Massachusetts on Dec. 17 awarded the Mayflower Wind offshore project 400 MW of capacity. In 2019, the state awarded 804 MW of capacity for the project, a joint venture between Royal Dutch Shell subsidiary Shell New Energies US and Ocean Winds of Spain.
The state also awarded 1,232 MW of capacity to the proposed Commonwealth Wind offshore project Dec. 17. That is a joint venture between Avangrid subsidiary Avangrid Renewables and Copenhagen Infrastructure Partners. Avangrid, a subsidiary of Iberdrola, is also working on the nation's first federally approved offshore wind project, the 800-MW Vineyard Wind Project.
Also, on Dec. 17, the Maryland Public Service Commission awarded offshore wind renewable energy credits, or ORECs, to two developers that have proposed more than 1,600 MW of electricity to be built off Maryland.
The decision in the states' second round of offshore wind solicitations supports US Wind and Skipjack Offshore Energy in building separate projects, the Public Service Commission said. Denmark's Ørsted is developing Skipjack, which was awarded 846 MW, and the US Wind project was awarded 808.5 MW.
Additional project milestones
Federal permitting reviews will be important in the coming years as the Biden administration has set a goal of installing 30 GW of offshore wind power capacity by 2030.
The Bureau of Ocean Energy Management, which handles federal offshore wind leasing and permitting, currently has nine construction and operations plans under review.
BOEM has targeted Aug. 1, 2022, to publish a draft environmental impact statement for Dominion Energy Virginia's Coastal Virginia Offshore Wind Commercial Project in the Federal Register.
A draft environmental impact statement is expected in 2022 for the Atlantic Shores Offshore Wind project, a 50-50 joint venture between EDF Renewables and Shell New Energies, for a 1,510 MW project off New Jersey.
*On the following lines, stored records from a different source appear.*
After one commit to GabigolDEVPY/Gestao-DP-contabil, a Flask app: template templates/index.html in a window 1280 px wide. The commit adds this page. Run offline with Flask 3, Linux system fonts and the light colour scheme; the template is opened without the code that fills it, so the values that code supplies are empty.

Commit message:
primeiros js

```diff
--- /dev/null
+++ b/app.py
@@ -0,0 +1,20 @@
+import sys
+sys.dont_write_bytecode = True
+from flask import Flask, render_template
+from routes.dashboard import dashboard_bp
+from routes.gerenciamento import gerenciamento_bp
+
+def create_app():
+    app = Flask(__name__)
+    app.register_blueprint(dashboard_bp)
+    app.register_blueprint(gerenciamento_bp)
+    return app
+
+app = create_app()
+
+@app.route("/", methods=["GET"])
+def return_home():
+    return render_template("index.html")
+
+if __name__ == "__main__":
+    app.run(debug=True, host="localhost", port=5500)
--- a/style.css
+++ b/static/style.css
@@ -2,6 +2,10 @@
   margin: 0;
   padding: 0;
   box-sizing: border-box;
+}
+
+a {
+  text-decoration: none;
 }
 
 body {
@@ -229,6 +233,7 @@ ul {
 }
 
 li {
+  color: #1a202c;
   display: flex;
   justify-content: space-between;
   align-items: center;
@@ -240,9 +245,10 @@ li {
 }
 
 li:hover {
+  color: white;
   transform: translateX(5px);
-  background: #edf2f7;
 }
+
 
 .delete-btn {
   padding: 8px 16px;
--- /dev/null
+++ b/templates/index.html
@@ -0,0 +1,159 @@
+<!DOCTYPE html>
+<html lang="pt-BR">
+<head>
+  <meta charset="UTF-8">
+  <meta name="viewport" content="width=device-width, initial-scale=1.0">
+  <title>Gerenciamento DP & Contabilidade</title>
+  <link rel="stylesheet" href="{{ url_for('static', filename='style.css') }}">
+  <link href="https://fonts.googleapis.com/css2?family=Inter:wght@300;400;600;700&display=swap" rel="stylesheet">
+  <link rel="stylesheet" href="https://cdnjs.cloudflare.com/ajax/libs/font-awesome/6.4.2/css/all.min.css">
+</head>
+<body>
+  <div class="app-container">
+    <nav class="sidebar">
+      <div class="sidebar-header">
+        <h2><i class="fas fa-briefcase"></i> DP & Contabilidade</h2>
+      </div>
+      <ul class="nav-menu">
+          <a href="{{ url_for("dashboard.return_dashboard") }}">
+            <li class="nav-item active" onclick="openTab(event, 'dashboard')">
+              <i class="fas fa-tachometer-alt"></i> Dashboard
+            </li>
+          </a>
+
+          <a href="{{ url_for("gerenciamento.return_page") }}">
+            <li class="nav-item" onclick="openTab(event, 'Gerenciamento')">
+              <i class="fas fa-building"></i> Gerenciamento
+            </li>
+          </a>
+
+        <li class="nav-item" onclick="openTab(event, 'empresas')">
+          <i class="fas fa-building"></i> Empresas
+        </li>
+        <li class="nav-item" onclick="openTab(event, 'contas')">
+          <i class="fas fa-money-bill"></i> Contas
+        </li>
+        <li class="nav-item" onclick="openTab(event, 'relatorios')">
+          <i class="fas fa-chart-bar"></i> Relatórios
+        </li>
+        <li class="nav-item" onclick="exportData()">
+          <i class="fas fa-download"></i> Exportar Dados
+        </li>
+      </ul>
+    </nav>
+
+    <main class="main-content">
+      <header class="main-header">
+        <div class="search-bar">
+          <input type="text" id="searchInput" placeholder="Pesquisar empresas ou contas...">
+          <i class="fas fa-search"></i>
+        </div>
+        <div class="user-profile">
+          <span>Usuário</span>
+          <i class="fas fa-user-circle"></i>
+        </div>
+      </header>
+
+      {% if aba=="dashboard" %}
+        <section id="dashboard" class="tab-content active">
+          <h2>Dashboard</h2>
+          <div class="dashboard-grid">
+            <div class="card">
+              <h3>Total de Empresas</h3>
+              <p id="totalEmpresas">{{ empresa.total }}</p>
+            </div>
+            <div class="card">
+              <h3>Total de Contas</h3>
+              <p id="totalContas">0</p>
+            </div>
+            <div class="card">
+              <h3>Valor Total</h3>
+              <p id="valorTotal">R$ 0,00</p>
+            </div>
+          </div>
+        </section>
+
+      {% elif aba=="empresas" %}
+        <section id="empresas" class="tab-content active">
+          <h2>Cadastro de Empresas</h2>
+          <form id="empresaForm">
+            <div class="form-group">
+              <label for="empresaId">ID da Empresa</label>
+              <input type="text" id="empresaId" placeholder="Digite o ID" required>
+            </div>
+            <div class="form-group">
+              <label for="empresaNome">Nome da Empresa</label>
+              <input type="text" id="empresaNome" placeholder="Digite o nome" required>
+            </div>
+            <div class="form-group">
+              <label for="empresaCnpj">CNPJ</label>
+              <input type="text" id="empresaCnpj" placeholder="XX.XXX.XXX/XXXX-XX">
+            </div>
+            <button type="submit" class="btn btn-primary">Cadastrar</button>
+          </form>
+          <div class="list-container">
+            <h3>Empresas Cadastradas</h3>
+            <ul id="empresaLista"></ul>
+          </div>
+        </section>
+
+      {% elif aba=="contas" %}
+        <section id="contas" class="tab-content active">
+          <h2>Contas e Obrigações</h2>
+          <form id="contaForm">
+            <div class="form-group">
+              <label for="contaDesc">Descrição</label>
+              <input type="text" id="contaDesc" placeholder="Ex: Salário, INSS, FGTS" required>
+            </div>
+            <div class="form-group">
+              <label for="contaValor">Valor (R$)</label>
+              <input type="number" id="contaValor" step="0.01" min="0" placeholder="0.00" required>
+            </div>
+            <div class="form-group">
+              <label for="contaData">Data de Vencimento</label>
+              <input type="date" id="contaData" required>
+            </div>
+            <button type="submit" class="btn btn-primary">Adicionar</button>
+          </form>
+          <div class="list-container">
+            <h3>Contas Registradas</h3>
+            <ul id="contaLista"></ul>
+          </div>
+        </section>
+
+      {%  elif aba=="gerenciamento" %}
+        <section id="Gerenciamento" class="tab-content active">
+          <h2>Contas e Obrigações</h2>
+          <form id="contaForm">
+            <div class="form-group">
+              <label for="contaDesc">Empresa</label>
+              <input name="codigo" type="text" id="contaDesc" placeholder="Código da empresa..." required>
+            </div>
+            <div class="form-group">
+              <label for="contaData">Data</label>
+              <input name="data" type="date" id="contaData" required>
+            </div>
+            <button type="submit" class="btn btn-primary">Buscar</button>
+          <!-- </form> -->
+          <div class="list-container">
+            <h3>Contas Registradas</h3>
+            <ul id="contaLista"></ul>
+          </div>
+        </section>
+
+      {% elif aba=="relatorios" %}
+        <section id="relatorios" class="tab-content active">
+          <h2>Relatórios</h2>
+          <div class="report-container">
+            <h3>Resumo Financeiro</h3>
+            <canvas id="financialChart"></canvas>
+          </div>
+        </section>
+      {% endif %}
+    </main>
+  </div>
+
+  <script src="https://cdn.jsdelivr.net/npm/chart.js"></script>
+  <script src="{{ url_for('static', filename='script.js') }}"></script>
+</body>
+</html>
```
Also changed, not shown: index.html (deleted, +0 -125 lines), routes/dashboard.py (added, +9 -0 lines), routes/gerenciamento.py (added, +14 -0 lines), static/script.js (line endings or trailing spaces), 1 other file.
BOEM has plans to review at least 16 construction and operations plans for commercial offshore wind power facilities by 2025, which would represent more than 19 GW of capacity, according to a statement.
The Biden administration is preparing for lease sales in the New York Bight and offshore the Carolinas and California in 2022, while working with states, tribes and key stakeholders to explore wind power potential in the Gulf of Maine and in the Gulf of Mexico, as well as offshore Oregon and Hawaii, BOEM said.
The US Interior Department said Nov. 24 that it had approved construction and operations for the 132-MW South Fork Wind project off Rhode Island that will supply power to New York.
The South Fork Wind project being developed by a 50-50 joint venture between Ørsted and Massachusetts-based Eversource Energy will be about 19 miles southeast of Block Island, Rhode Island, and 35 miles east of Montauk Point, New York.
The project is expected to be fully permitted by early 2022, with commercial operations beginning at the end of 2023, Eversource has said.
The 800-MW Vineyard Wind project will also move forward in 2022, having closed financing in September 2021, the first large-scale US offshore wind project to hit that milestone.
Avangrid Renewables and Copenhagen Infrastructure Partners are jointly developing the project off Martha's Vineyard in Massachusetts.
The companies said onshore work should be underway shortly in Barnstable, Massachusetts, and offshore work will begin in 2022. The project, which is expected to come online in 2023, has power purchase agreements with electric distribution subsidiaries of National Grid USA Unitil and Eversource Energy.
It is also possible additional US offshore wind projects will close financing arrangements in 2022. However, the Biden administration's Build Back Better legislation containing several renewable energy incentives and tax credits was delayed in late 2021, creating additional uncertainty around offshore wind project financing.